The Free Syrian Army (FSA) on Sunday captured the village of Dabiq, a stronghold of the Islamic State in Iraq and the Levant (ISIL) in northern Syria, where the terrorist group promises to fight a final apocalyptic battle with the West.
The FSA fighters, backed by Turkish tanks and warplanes, took Dabiq and neighboring Soran after clashes on Sunday morning, Ahmed Osman, the head of the Sultan Murad group, one of the FSA factions involved in the fighting, told Reuters. “The Daesh (Arabic acronym of the ISIL) myth of their great battle in Dabiq is finished.”
İbrahim Kalın, Turkish President Recep Tayyip Erdoğan’s spokesman, said in a statement on Sunday that Dabiq’s liberation was a “strategic and symbolic victory” against ISIL.
US Defense Secretary Ash Carter also welcomed the retaking of Dabiq, saying its liberation gives the campaign to deliver ISIL a lasting defeat new momentum in Syria.

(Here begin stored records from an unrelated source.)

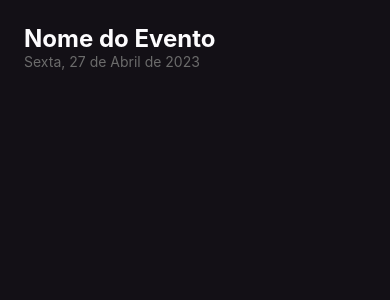
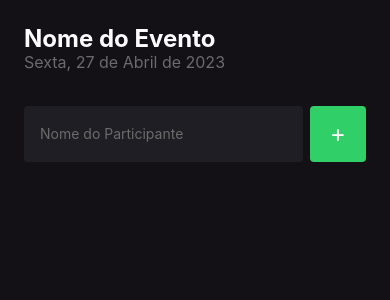
Before and after one commit to IagoLeobas/WorkShop, a React Native app in the folder work/: screen / in a window 390 px wide. Shown: the top 300 px of the page. Built offline with nearby package versions, Linux system fonts and the light colour scheme.

Commit message:
feat: new updates

```diff
--- a/work/App.tsx
+++ b/work/App.tsx
@@ -1,16 +1,30 @@
-import { StyleSheet, Text, View } from 'react-native';
+import { StyleSheet, Text, TextInput, View, TouchableOpacity } from 'react-native';
 
 export default function App() {
 
   //comentário
   return (
     <View style={styled.constainer}>
-      <Text key={1} style={styled.text}>
+      <Text key={1} style={styled.title}>
         Nome do Evento
       </Text>
-      <Text key={2} style={styled.text2}>
+
+      <Text key={2} style={styled.subTitle}>
         Sexta, 27 de Abril de 2023
       </Text>
+
+      <View style={styled.containerInput}>
+        <TextInput
+          placeholder='Nome do Participante'
+          placeholderTextColor={'#6B6B6B'}
+          style={styled.input}
+        />
+
+        <TouchableOpacity style={styled.buttonAdd}>
+          <Text
+            style={styled.labelButton}>+</Text>
+        </TouchableOpacity>
+      </View>
     </View>
   );
 }
@@ -23,16 +37,50 @@ const styled = StyleSheet.create({
     paddingVertical: 25
   },
 
-  text: {
+  title: {
     color: '#FDFCFE',
     fontSize: 24,
     lineHeight: 28.13,
     fontWeight: '700',
   },
 
-  text2: {
+  subTitle: {
     color: '#6B6B6B',
     lineHeight: 18.75,
+    fontSize: 16,
     fontWeight: "400",
-  }
+  },
+
+  input: {
+    flex: 1,
+    height: 56,
+    width: 317,
+    borderRadius: 4,
+    backgroundColor: '#1F1E25',
+    color: '#FDFCFE',
+    alignItems: 'center',
+    paddingHorizontal: 16,
+    fontSize: 14,
+  },
+
+  containerInput: {
+    flexDirection: 'row',
+    alignItems: 'center',
+    marginTop: 34,
+    gap: 7,
+  },
+
+  buttonAdd: {
+    alignItems: 'center',
+    justifyContent: 'center',
+    height: 56,
+    width: 56,
+    borderRadius: 4,
+    backgroundColor: '#31CF67',
+  },
+
+  labelButton: {
+    color: '#fff',
+    fontSize: 24,
+  },
 })
```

Underlining that it is both a military and symbolic blow to ISIL, he thanked Turkey for the role it played.
In August, Turkey launched the Euphrates Shield operation, bringing rebels backed by its own armor and air force into action against ISIL, aiming to clear the group from its border and stop Kurdish groups from gaining ground in that area.

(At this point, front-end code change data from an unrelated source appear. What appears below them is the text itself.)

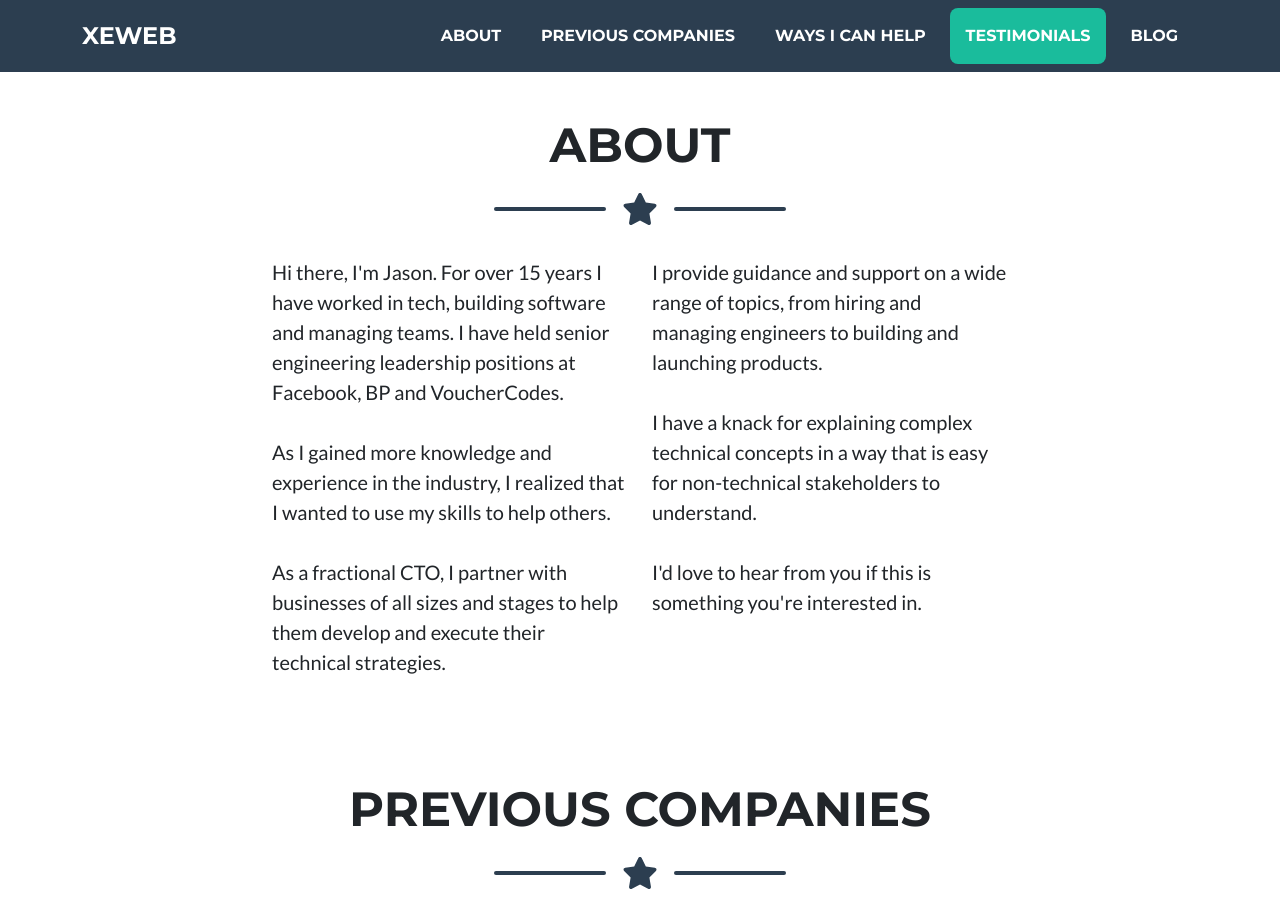
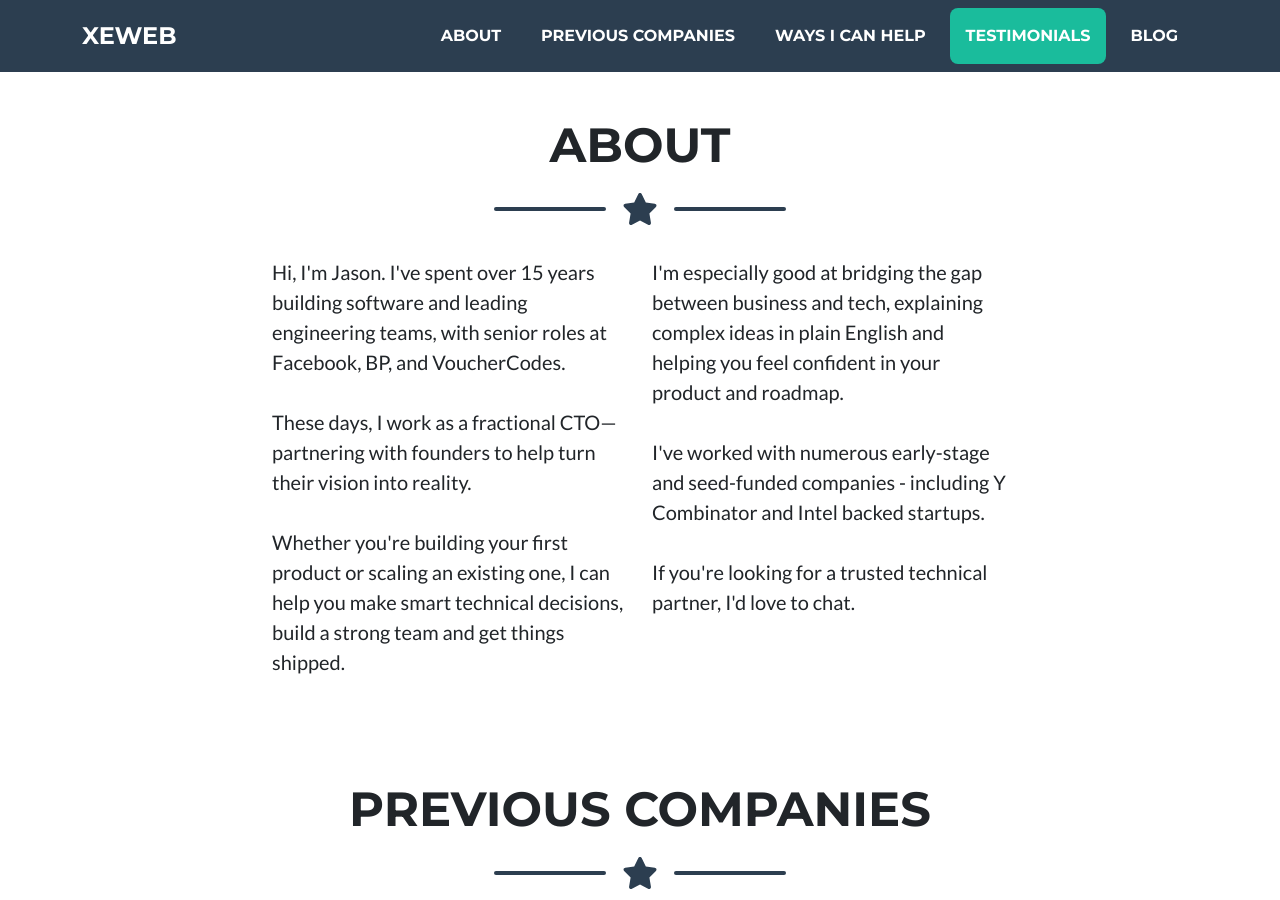
Before and after one commit to fire015/fire015.github.io-xeweb, a Jekyll site: the page built from index.html, in a window 1280 px wide and 900 px high, scrolled down 739 px. Built offline with Jekyll 4.4.1, drawn with Linux system fonts in a browser that asks for light colours; nearby versions of some CDN libraries.

Commit message:
Update bio

```diff
--- a/index.html
+++ b/index.html
@@ -14,20 +14,20 @@ section: home
         <div class="row">
             <div class="col-lg-4 ms-auto">
                 <p class="lead">
-                    Hi there, I'm Jason. For over 15 years I have worked in tech, building software and managing teams. I have held senior engineering leadership positions at Facebook, BP and VoucherCodes.
+                    Hi, I'm Jason. I've spent over 15 years building software and leading engineering teams, with senior roles at Facebook, BP, and VoucherCodes.
                     <br><br>
-                    As I gained more knowledge and experience in the industry, I realized that I wanted to use my skills to help others.
+                    These days, I work as a fractional CTO—partnering with founders to help turn their vision into reality.
                     <br><br>
-                    As a fractional CTO, I partner with businesses of all sizes and stages to help them develop and execute their technical strategies.
+                    Whether you're building your first product or scaling an existing one, I can help you make smart technical decisions, build a strong team and get things shipped.
                 </p>
             </div>
             <div class="col-lg-4 me-auto">
                 <p class="lead">
-                    I provide guidance and support on a wide range of topics, from hiring and managing engineers to building and launching products.
+                    I'm especially good at bridging the gap between business and tech, explaining complex ideas in plain English and helping you feel confident in your product and roadmap.
                     <br><br>
-                    I have a knack for explaining complex technical concepts in a way that is easy for non-technical stakeholders to understand.
+                    I've worked with numerous early-stage and seed-funded companies - including Y Combinator and Intel backed startups.
                     <br><br>
-                    I'd love to hear from you if this is something you're interested in.
+                    If you're looking for a trusted technical partner, I'd love to chat.
                 </p>
             </div>
         </div>
```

“Euphrates Shield will continue until we are convinced that the border is completely secure, terrorist attacks against Turkish citizens out of the question and the people of Syria feel safe,” Kalın, said.
According to an Islamic prophecy, Dabiq is identified as the site of a battle between Muslims and infidels that will presage doomsday, a message ISIL used extensively in its propaganda, going so far as to name its main publication after the village.